» WHAT THE TASK ASKS:
Word for word, reproduce each entry.

» DATA SUPPLIED:
┏━━

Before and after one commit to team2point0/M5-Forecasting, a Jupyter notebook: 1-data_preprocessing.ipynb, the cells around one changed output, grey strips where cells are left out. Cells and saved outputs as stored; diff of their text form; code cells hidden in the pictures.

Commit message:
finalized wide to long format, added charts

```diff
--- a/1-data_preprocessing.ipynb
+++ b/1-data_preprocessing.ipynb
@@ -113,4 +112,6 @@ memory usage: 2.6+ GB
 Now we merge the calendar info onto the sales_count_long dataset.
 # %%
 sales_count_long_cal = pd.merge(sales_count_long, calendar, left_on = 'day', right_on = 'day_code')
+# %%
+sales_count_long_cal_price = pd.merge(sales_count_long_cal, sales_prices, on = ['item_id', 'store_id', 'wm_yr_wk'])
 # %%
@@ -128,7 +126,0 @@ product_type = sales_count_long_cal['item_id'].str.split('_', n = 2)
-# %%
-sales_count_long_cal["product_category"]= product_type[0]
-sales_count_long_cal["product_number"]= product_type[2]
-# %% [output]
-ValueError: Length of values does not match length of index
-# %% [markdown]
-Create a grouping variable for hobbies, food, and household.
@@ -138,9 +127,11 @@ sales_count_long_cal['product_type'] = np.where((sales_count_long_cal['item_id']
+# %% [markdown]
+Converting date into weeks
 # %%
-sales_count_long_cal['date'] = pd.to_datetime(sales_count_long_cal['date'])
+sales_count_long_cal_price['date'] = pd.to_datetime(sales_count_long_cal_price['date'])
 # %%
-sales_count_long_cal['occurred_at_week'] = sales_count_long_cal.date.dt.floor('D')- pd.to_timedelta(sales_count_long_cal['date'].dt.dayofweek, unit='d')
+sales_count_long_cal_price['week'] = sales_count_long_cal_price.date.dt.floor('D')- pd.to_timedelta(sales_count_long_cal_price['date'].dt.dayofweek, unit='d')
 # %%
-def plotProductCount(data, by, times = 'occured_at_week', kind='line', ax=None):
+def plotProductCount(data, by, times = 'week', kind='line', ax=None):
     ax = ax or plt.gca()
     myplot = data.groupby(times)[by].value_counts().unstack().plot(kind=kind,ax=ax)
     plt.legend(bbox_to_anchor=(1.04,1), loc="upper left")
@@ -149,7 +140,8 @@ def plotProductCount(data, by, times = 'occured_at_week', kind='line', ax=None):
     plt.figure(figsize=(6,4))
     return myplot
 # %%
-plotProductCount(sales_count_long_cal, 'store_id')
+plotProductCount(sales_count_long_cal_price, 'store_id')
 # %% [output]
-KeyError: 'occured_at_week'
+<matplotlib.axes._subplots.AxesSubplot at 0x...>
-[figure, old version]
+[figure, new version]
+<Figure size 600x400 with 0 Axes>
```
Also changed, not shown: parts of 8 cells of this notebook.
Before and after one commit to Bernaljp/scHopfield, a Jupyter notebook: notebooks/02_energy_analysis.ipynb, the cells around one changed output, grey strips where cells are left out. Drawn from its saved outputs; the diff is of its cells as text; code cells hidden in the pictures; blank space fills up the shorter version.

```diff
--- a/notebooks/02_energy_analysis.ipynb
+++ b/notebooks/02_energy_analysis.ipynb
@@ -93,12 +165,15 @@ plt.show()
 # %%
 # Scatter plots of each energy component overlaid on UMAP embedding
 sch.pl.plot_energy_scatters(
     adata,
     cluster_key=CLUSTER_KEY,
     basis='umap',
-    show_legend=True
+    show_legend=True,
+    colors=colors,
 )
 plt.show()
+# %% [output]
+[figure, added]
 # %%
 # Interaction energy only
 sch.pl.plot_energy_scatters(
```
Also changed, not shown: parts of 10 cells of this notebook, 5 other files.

┗━━

» RESULT OF THE TASK:
Before and after one commit to team2point0/M5-Forecasting, a Jupyter notebook: 1-data_preprocessing.ipynb, the cells around one changed output, grey strips where cells are left out. Cells and saved outputs as stored; diff of their text form; code cells hidden in the pictures.

Commit message:
finalized wide to long format, added charts

```diff
--- a/1-data_preprocessing.ipynb
+++ b/1-data_preprocessing.ipynb
@@ -113,4 +112,6 @@ memory usage: 2.6+ GB
 Now we merge the calendar info onto the sales_count_long dataset.
 # %%
 sales_count_long_cal = pd.merge(sales_count_long, calendar, left_on = 'day', right_on = 'day_code')
+# %%
+sales_count_long_cal_price = pd.merge(sales_count_long_cal, sales_prices, on = ['item_id', 'store_id', 'wm_yr_wk'])
 # %%
@@ -128,7 +126,0 @@ product_type = sales_count_long_cal['item_id'].str.split('_', n = 2)
-# %%
-sales_count_long_cal["product_category"]= product_type[0]
-sales_count_long_cal["product_number"]= product_type[2]
-# %% [output]
-ValueError: Length of values does not match length of index
-# %% [markdown]
-Create a grouping variable for hobbies, food, and household.
@@ -138,9 +127,11 @@ sales_count_long_cal['product_type'] = np.where((sales_count_long_cal['item_id']
+# %% [markdown]
+Converting date into weeks
 # %%
-sales_count_long_cal['date'] = pd.to_datetime(sales_count_long_cal['date'])
+sales_count_long_cal_price['date'] = pd.to_datetime(sales_count_long_cal_price['date'])
 # %%
-sales_count_long_cal['occurred_at_week'] = sales_count_long_cal.date.dt.floor('D')- pd.to_timedelta(sales_count_long_cal['date'].dt.dayofweek, unit='d')
+sales_count_long_cal_price['week'] = sales_count_long_cal_price.date.dt.floor('D')- pd.to_timedelta(sales_count_long_cal_price['date'].dt.dayofweek, unit='d')
 # %%
-def plotProductCount(data, by, times = 'occured_at_week', kind='line', ax=None):
+def plotProductCount(data, by, times = 'week', kind='line', ax=None):
     ax = ax or plt.gca()
     myplot = data.groupby(times)[by].value_counts().unstack().plot(kind=kind,ax=ax)
     plt.legend(bbox_to_anchor=(1.04,1), loc="upper left")
@@ -149,7 +140,8 @@ def plotProductCount(data, by, times = 'occured_at_week', kind='line', ax=None):
     plt.figure(figsize=(6,4))
     return myplot
 # %%
-plotProductCount(sales_count_long_cal, 'store_id')
+plotProductCount(sales_count_long_cal_price, 'store_id')
 # %% [output]
-KeyError: 'occured_at_week'
+<matplotlib.axes._subplots.AxesSubplot at 0x...>
-[figure, old version]
+[figure, new version]
+<Figure size 600x400 with 0 Axes>
```
Also changed, not shown: parts of 8 cells of this notebook.
Before and after one commit to Bernaljp/scHopfield, a Jupyter notebook: notebooks/02_energy_analysis.ipynb, the cells around one changed output, grey strips where cells are left out. Drawn from its saved outputs; the diff is of its cells as text; code cells hidden in the pictures; blank space fills up the shorter version.

```diff
--- a/notebooks/02_energy_analysis.ipynb
+++ b/notebooks/02_energy_analysis.ipynb
@@ -93,12 +165,15 @@ plt.show()
 # %%
 # Scatter plots of each energy component overlaid on UMAP embedding
 sch.pl.plot_energy_scatters(
     adata,
     cluster_key=CLUSTER_KEY,
     basis='umap',
-    show_legend=True
+    show_legend=True,
+    colors=colors,
 )
 plt.show()
+# %% [output]
+[figure, added]
 # %%
 # Interaction energy only
 sch.pl.plot_energy_scatters(
```
Also changed, not shown: parts of 10 cells of this notebook, 5 other files.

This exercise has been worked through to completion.